A true pioneer in audiology, Dr. Earl Harford’s efforts have helped shape the profession for the past 60 years. Dr. Harford is well known for his academic career that began at McGill University and then continued at Northwestern University where he originally served as a graduate assistant to Dr. James Jerger. Harford returned there in 1959 as a colleague. During his 17 years on the faculty, he taught, mentored, and published with Drs. Carhart and Jerger, Bill Rintelmann, Fred Bess, Joe Barry, Richard Wilson and many other historic and current leaders in the profession.

From Northwestern, Dr. Harford moved to Vanderbilt University where he became the director of the Wilkerson Center. After two years there, he was invited to join the staff of the University of Minnesota Medical School where he was the first audiologist in the state to openly dispense hearing aids.

His ingenuity prompted the evolution of the CROS and BICROS hearing aids. At the time of that invention, it was believed that persons with one normal ear had normal hearing. Dr. Harford was working with Dr. George Shambaugh who encouraged him to explore the idea of developing a hearing system to assist patients with unilateral hearing loss.

Dr. Harford was among the earliest researchers to introduce tympanometry, acoustic reflex measurements, and real-ear measurement in the United States. In fact, Dr. Harford has been referred to by his colleagues as the “father of real ear measurements.”

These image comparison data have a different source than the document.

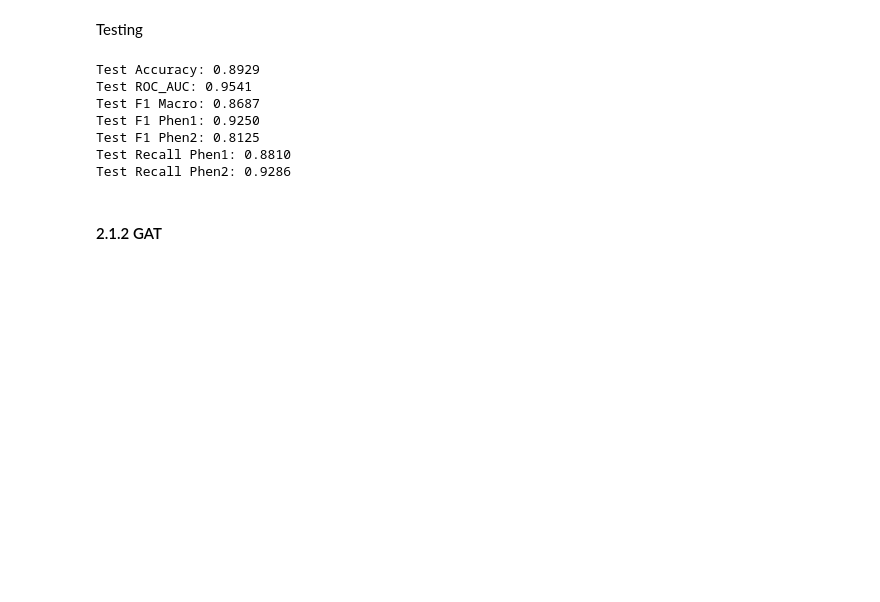
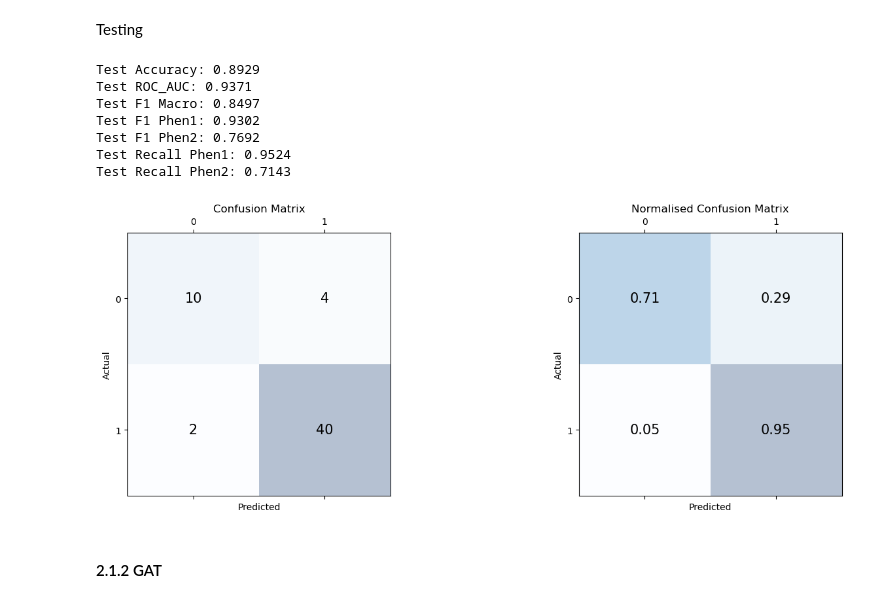
Before and after one commit to YvesMG1/Deep-Learning-Project, a Jupyter notebook: GNN_implementation_v3_yves.ipynb, the cells around one changed output. Cells and saved outputs as stored; diff of their text form; code cells hidden in the pictures; blank space fills up the shorter version.

```diff
--- a/GNN_implementation_v3_yves.ipynb
+++ b/GNN_implementation_v3_yves.ipynb
@@ -177,38 +166,46 @@ Average validation precision_phen2: 0.941 +/- 0.05
 # %% [markdown]
 Testing
 # %%
-# run full training on best model
-num_epochs = 800
-save_path = "trained_models/ResGCN"
-run_training(create_model_fn, loss_fn, optimizer_fn, scheduler_fn, train_graph_data, batch_size, num_epochs, device, save_path, use_scheduler = True)
+# load trained models
+models = []
+for i in range(5):
+    model = ResGCN(train_graph_data[0].num_features, layer_configs, mlp_config, 2).to(device)
+    model.load_state_dict(torch.load(f"trained_models/AKI_ResGCN_fold_{i + 1}.pt"))
+    model.eval()
+    models.append(model)
 
-# test data
+# Load test data
 test_loader = DataLoader(test_graph_data, batch_size=1)
 
-# load model on test data
-model = ResGCN(train_graph_data[0].num_features, layer_configs, mlp_config, 2).to(device)
-model.load_state_dict(torch.load(f"{save_path}.pt"))
-model.eval()
+# Ensemble prediction and probability of positive class
+ensemble_preds, ensemble_prob_pos_class = test(test_loader, models, device)
 
-# test
-_, test_confusion_matrix, test_roc_auc = validate(test_loader, model, loss_fn, device)
-recall_phen1, recall_phen2, precision_phen1, precision_phen2, accuracy, f1_phen1, f1_phen2, f1_macro= calculate_metrics(test_confusion_matrix)
+# True labels for metrics calculation
+true_labels = np.concatenate([batch.y.cpu().numpy() for batch in test_loader])
 
+# Calculate confusion matrix and AUC
+test_confusion_matrix = confusion_matrix(true_labels, ensemble_preds, labels=[0, 1])
+test_roc_auc = roc_auc_score(true_labels, ensemble_prob_pos_class)
+recall_phen1, recall_phen2, precision_phen1, precision_phen2, accuracy, f1_phen1, f1_phen2, f1_macro = calculate_metrics(test_confusion_matrix)
+
+# Print metrics
 print(f"Test Accuracy: {accuracy:.4f}")
 print(f"Test ROC_AUC: {test_roc_auc:.4f}")
 print(f"Test F1 Macro: {f1_macro:.4f}")
 print(f"Test F1 Phen1: {f1_phen1:.4f}")
 print(f"Test F1 Phen2: {f1_phen2:.4f}")
 print(f"Test Recall Phen1: {recall_phen1:.4f}")
 print(f"Test Recall Phen2: {recall_phen2:.4f}")
+plot_confusion_matrix(test_confusion_matrix, use = 'test')
 # %% [output]
 Test Accuracy: 0.8929
-Test ROC_AUC: 0.9541
-Test F1 Macro: 0.8687
-Test F1 Phen1: 0.9250
-Test F1 Phen2: 0.8125
-Test Recall Phen1: 0.8810
-Test Recall Phen2: 0.9286
+Test ROC_AUC: 0.9371
+Test F1 Macro: 0.8497
+Test F1 Phen1: 0.9302
+Test F1 Phen2: 0.7692
+Test Recall Phen1: 0.9524
+Test Recall Phen2: 0.7143
+[figure, added]
 # %% [markdown]
 #### 2.1.2 GAT
 # %% [markdown]
```
Also changed, not shown: parts of 28 cells of this notebook, 26 other files.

Following six years operating his own private practice, Dr. Harford joined Starkey Laboratories as Director of University Services.  During his tenure at Starkey, he worked with Dave Preves on microphone technology for in situ measurements of the ear, where they completed over 8000 measurements in the early 1980s. This clinical experience proved that real-ear measurements had the potential to verify the performance of the relatively new ITE hearing aids being introduced at that time. This work led to the commercial development and introduction of real-ear measurements in the United States. While employed at Starkey, Dr. Harford originated and directed the Audiology Internship Program where more than 150 audiologists, many of whom became leaders in the profession, completed the program.

A prolific publisher and skillful teacher, Dr. Harford was one of the early advocates of the AuD degree. He delivered the Carhart Lecture at the combined meeting of the American Auditory Society and the American Academy of Audiology in 1993. It was there that he provided a rationale for an independent profession including the foundation for changing the existing model of master’s education to becoming a doctoring and autonomous profession.

Dr. Harford’s contributions to the profession and clinical research are well known and remain the foundation of many current clinical practices. He remains active today teaching classes on hearing loss in his retirement community; he continues to serve as a resource for Starkey Laboratories and Starkey Hearing Foundation; and, he serves as a member of the Board of Directors of the National Council for Better Hearing. Dr. Harford currently lives in Colorado with his audiologist wife, Jennifer.